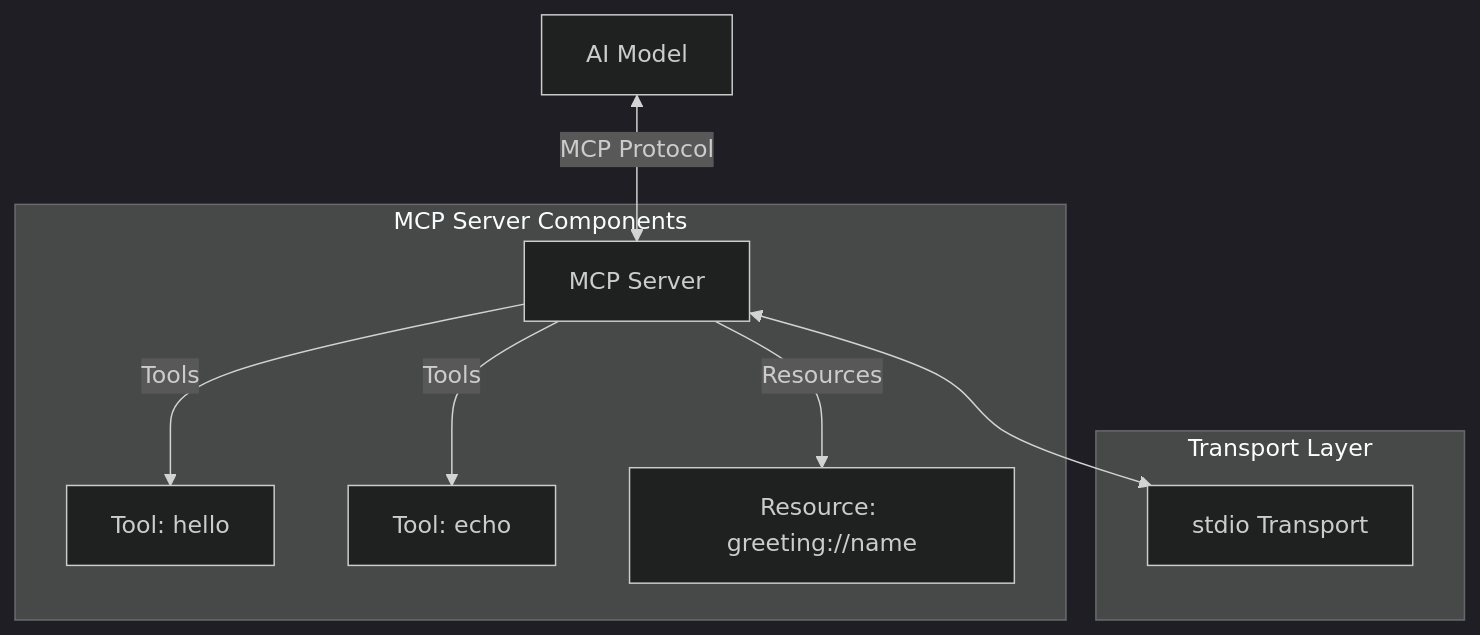
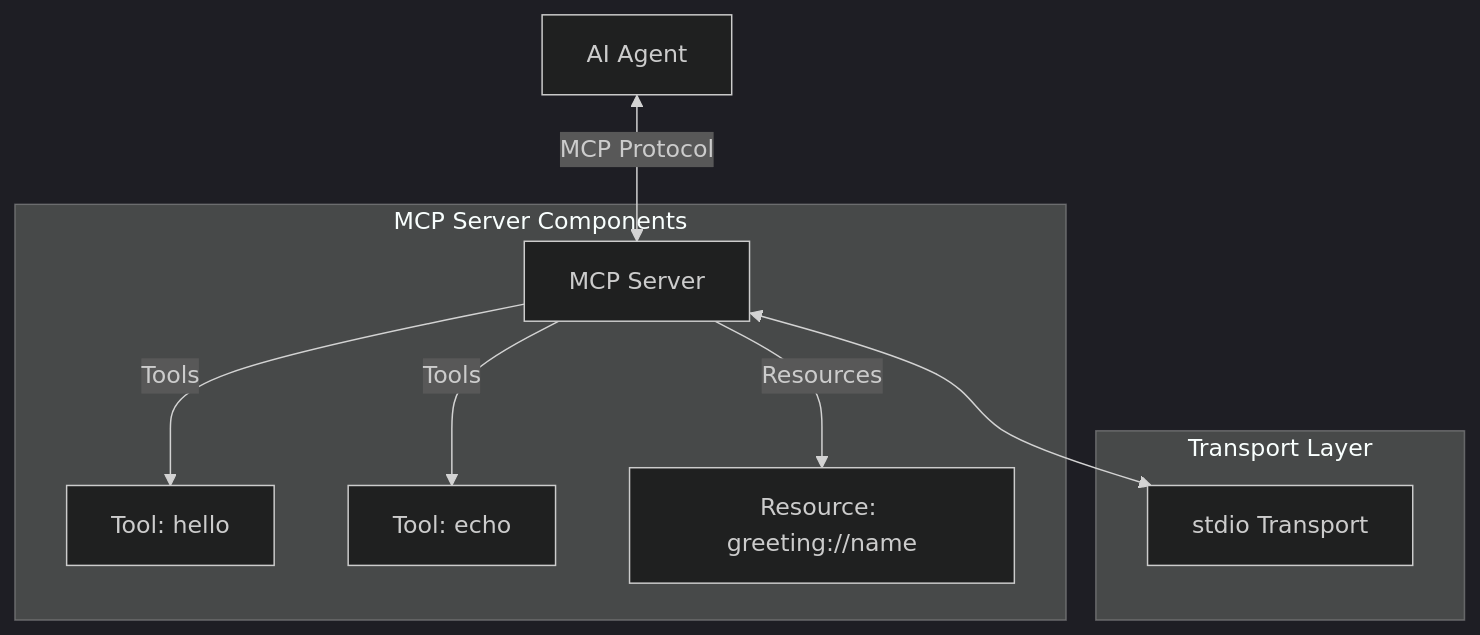
Before and after one commit to tsynode/mcp-workshop: the diagram in README.md, drawn with Mermaid (dark theme). The commit also changed other lines of this file and 7 other files, not shown here.

````diff
--- a/README.md
+++ b/README.md
@@ -22,20 +22,20 @@
 ```mermaid
 graph TD
-    A[AI Model] <-->|MCP Protocol| B[MCP Server]
+    A[AI Agent] <-->|MCP Protocol| B[MCP Server]
     B -->|Tools| C[Tool: hello]
     B -->|Tools| D[Tool: echo]
     B -->|Resources| E["Resource: greeting://name"]
     
     subgraph "MCP Server Components"
         B
         C
         D
         E
     end
     
     subgraph "Transport Layer"
         F[stdio Transport]
     end
     
     B <--> F
 ```
````
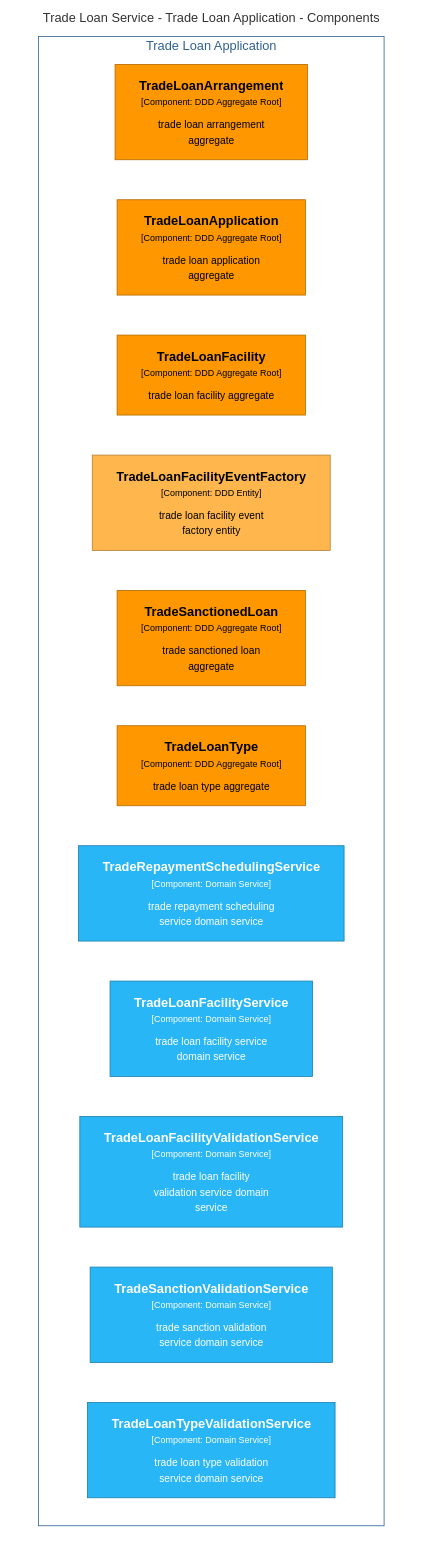
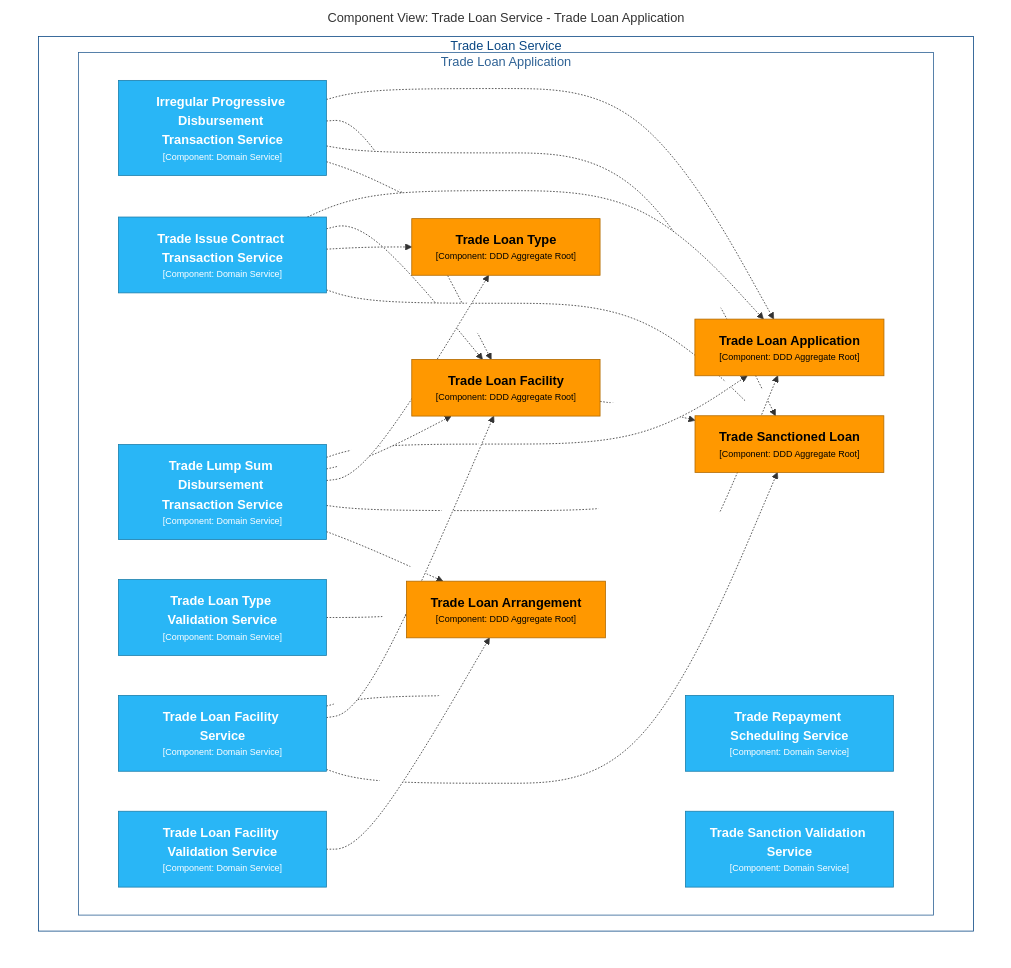
The diagram in documents/c4/mermaid/DomainModel.mmd (ghazalehjozani/nova), drawn with Mermaid before and after one commit. The commit also changed 72 other files, not shown here.

```diff
--- a/documents/c4/mermaid/DomainModel.mmd
+++ b/documents/c4/mermaid/DomainModel.mmd
@@ -1,34 +1,64 @@
 graph TB
   linkStyle default fill:#ffffff
 
-  subgraph diagram ["Trade Loan Service - Trade Loan Application - Components"]
+  subgraph diagram ["Component View: Trade Loan Service - Trade Loan Application"]
     style diagram fill:#ffffff,stroke:#ffffff
 
-    subgraph 11 ["Trade Loan Application"]
-      style 11 fill:#ffffff,stroke:#2e6295,color:#2e6295
+    subgraph 6 ["Trade Loan Service"]
+      style 6 fill:#ffffff,stroke:#0b4884,color:#0b4884
 
-      110["<div style='font-weight: bold'>TradeLoanArrangement</div><div style='font-size: 70%; margin-top: 0px'>[Component: DDD Aggregate Root]</div><div style='font-size: 80%; margin-top:10px'>trade loan arrangement<br />aggregate</div>"]
-      style 110 fill:#ff9800,stroke:#b26a00,color:#000000
-      111["<div style='font-weight: bold'>TradeLoanApplication</div><div style='font-size: 70%; margin-top: 0px'>[Component: DDD Aggregate Root]</div><div style='font-size: 80%; margin-top:10px'>trade loan application<br />aggregate</div>"]
-      style 111 fill:#ff9800,stroke:#b26a00,color:#000000
-      112["<div style='font-weight: bold'>TradeLoanFacility</div><div style='font-size: 70%; margin-top: 0px'>[Component: DDD Aggregate Root]</div><div style='font-size: 80%; margin-top:10px'>trade loan facility aggregate</div>"]
-      style 112 fill:#ff9800,stroke:#b26a00,color:#000000
-      113["<div style='font-weight: bold'>TradeLoanFacilityEventFactory</div><div style='font-size: 70%; margin-top: 0px'>[Component: DDD Entity]</div><div style='font-size: 80%; margin-top:10px'>trade loan facility event<br />factory entity</div>"]
-      style 113 fill:#ffb74d,stroke:#b28035,color:#000000
-      114["<div style='font-weight: bold'>TradeSanctionedLoan</div><div style='font-size: 70%; margin-top: 0px'>[Component: DDD Aggregate Root]</div><div style='font-size: 80%; margin-top:10px'>trade sanctioned loan<br />aggregate</div>"]
-      style 114 fill:#ff9800,stroke:#b26a00,color:#000000
-      115["<div style='font-weight: bold'>TradeLoanType</div><div style='font-size: 70%; margin-top: 0px'>[Component: DDD Aggregate Root]</div><div style='font-size: 80%; margin-top:10px'>trade loan type aggregate</div>"]
-      style 115 fill:#ff9800,stroke:#b26a00,color:#000000
-      116["<div style='font-weight: bold'>TradeRepaymentSchedulingService</div><div style='font-size: 70%; margin-top: 0px'>[Component: Domain Service]</div><div style='font-size: 80%; margin-top:10px'>trade repayment scheduling<br />service domain service</div>"]
-      style 116 fill:#29b6f6,stroke:#1c7fac,color:#ffffff
-      117["<div style='font-weight: bold'>TradeLoanFacilityService</div><div style='font-size: 70%; margin-top: 0px'>[Component: Domain Service]</div><div style='font-size: 80%; margin-top:10px'>trade loan facility service<br />domain service</div>"]
-      style 117 fill:#29b6f6,stroke:#1c7fac,color:#ffffff
-      118["<div style='font-weight: bold'>TradeLoanFacilityValidationService</div><div style='font-size: 70%; margin-top: 0px'>[Component: Domain Service]</div><div style='font-size: 80%; margin-top:10px'>trade loan facility<br />validation service domain<br />service</div>"]
-      style 118 fill:#29b6f6,stroke:#1c7fac,color:#ffffff
-      119["<div style='font-weight: bold'>TradeSanctionValidationService</div><div style='font-size: 70%; margin-top: 0px'>[Component: Domain Service]</div><div style='font-size: 80%; margin-top:10px'>trade sanction validation<br />service domain service</div>"]
-      style 119 fill:#29b6f6,stroke:#1c7fac,color:#ffffff
-      120["<div style='font-weight: bold'>TradeLoanTypeValidationService</div><div style='font-size: 70%; margin-top: 0px'>[Component: Domain Service]</div><div style='font-size: 80%; margin-top:10px'>trade loan type validation<br />service domain service</div>"]
-      style 120 fill:#29b6f6,stroke:#1c7fac,color:#ffffff
+      subgraph 7 ["Trade Loan Application"]
+        style 7 fill:#ffffff,stroke:#2e6295,color:#2e6295
+
+        124["<div style='font-weight: bold'>Trade Loan Arrangement</div><div style='font-size: 70%; margin-top: 0px'>[Component: DDD Aggregate Root]</div>"]
+        style 124 fill:#ff9800,stroke:#b26a00,color:#000000
+        125["<div style='font-weight: bold'>Trade Loan Type</div><div style='font-size: 70%; margin-top: 0px'>[Component: DDD Aggregate Root]</div>"]
+        style 125 fill:#ff9800,stroke:#b26a00,color:#000000
+        126["<div style='font-weight: bold'>Trade Loan Application</div><div style='font-size: 70%; margin-top: 0px'>[Component: DDD Aggregate Root]</div>"]
+        style 126 fill:#ff9800,stroke:#b26a00,color:#000000
+        127["<div style='font-weight: bold'>Trade Sanctioned Loan</div><div style='font-size: 70%; margin-top: 0px'>[Component: DDD Aggregate Root]</div>"]
+        style 127 fill:#ff9800,stroke:#b26a00,color:#000000
+        128["<div style='font-weight: bold'>Trade Loan Facility</div><div style='font-size: 70%; margin-top: 0px'>[Component: DDD Aggregate Root]</div>"]
+        style 128 fill:#ff9800,stroke:#b26a00,color:#000000
+        129["<div style='font-weight: bold'>Irregular Progressive Disbursement Transaction Service</div><div style='font-size: 70%; margin-top: 0px'>[Component: Domain Service]</div>"]
+        style 129 fill:#29b6f6,stroke:#1c7fac,color:#ffffff
+        130["<div style='font-weight: bold'>Trade Issue Contract Transaction Service</div><div style='font-size: 70%; margin-top: 0px'>[Component: Domain Service]</div>"]
+        style 130 fill:#29b6f6,stroke:#1c7fac,color:#ffffff
+        131["<div style='font-weight: bold'>Trade Lump Sum Disbursement Transaction Service</div><div style='font-size: 70%; margin-top: 0px'>[Component: Domain Service]</div>"]
+        style 131 fill:#29b6f6,stroke:#1c7fac,color:#ffffff
+        132["<div style='font-weight: bold'>Trade Repayment Scheduling Service</div><div style='font-size: 70%; margin-top: 0px'>[Component: Domain Service]</div>"]
+        style 132 fill:#29b6f6,stroke:#1c7fac,color:#ffffff
+        133["<div style='font-weight: bold'>Trade Loan Type Validation Service</div><div style='font-size: 70%; margin-top: 0px'>[Component: Domain Service]</div>"]
+        style 133 fill:#29b6f6,stroke:#1c7fac,color:#ffffff
+        134["<div style='font-weight: bold'>Trade Loan Facility Service</div><div style='font-size: 70%; margin-top: 0px'>[Component: Domain Service]</div>"]
+        style 134 fill:#29b6f6,stroke:#1c7fac,color:#ffffff
+        135["<div style='font-weight: bold'>Trade Sanction Validation Service</div><div style='font-size: 70%; margin-top: 0px'>[Component: Domain Service]</div>"]
+        style 135 fill:#29b6f6,stroke:#1c7fac,color:#ffffff
+        136["<div style='font-weight: bold'>Trade Loan Facility Validation Service</div><div style='font-size: 70%; margin-top: 0px'>[Component: Domain Service]</div>"]
+        style 136 fill:#29b6f6,stroke:#1c7fac,color:#ffffff
+      end
+
     end
 
+    128-. "<div></div><div style='font-size: 70%'></div>" .->126
+    128-. "<div></div><div style='font-size: 70%'></div>" .->127
+    129-. "<div></div><div style='font-size: 70%'></div>" .->126
+    129-. "<div></div><div style='font-size: 70%'></div>" .->128
+    129-. "<div></div><div style='font-size: 70%'></div>" .->127
+    129-. "<div></div><div style='font-size: 70%'></div>" .->125
+    130-. "<div></div><div style='font-size: 70%'></div>" .->126
+    130-. "<div></div><div style='font-size: 70%'></div>" .->128
+    130-. "<div></div><div style='font-size: 70%'></div>" .->125
+    130-. "<div></div><div style='font-size: 70%'></div>" .->127
+    131-. "<div></div><div style='font-size: 70%'></div>" .->126
+    131-. "<div></div><div style='font-size: 70%'></div>" .->128
+    131-. "<div></div><div style='font-size: 70%'></div>" .->125
+    131-. "<div></div><div style='font-size: 70%'></div>" .->127
+    131-. "<div></div><div style='font-size: 70%'></div>" .->124
+    133-. "<div></div><div style='font-size: 70%'></div>" .->124
+    134-. "<div></div><div style='font-size: 70%'></div>" .->126
+    134-. "<div></div><div style='font-size: 70%'></div>" .->128
+    134-. "<div></div><div style='font-size: 70%'></div>" .->127
+    136-. "<div></div><div style='font-size: 70%'></div>" .->124
+
   end
```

● **TASK BRIEF**: Copy each line of the listing that holds the word "Transport".

● **RESULT OF THIS TASK**:
     subgraph "Transport Layer"
         F[stdio Transport]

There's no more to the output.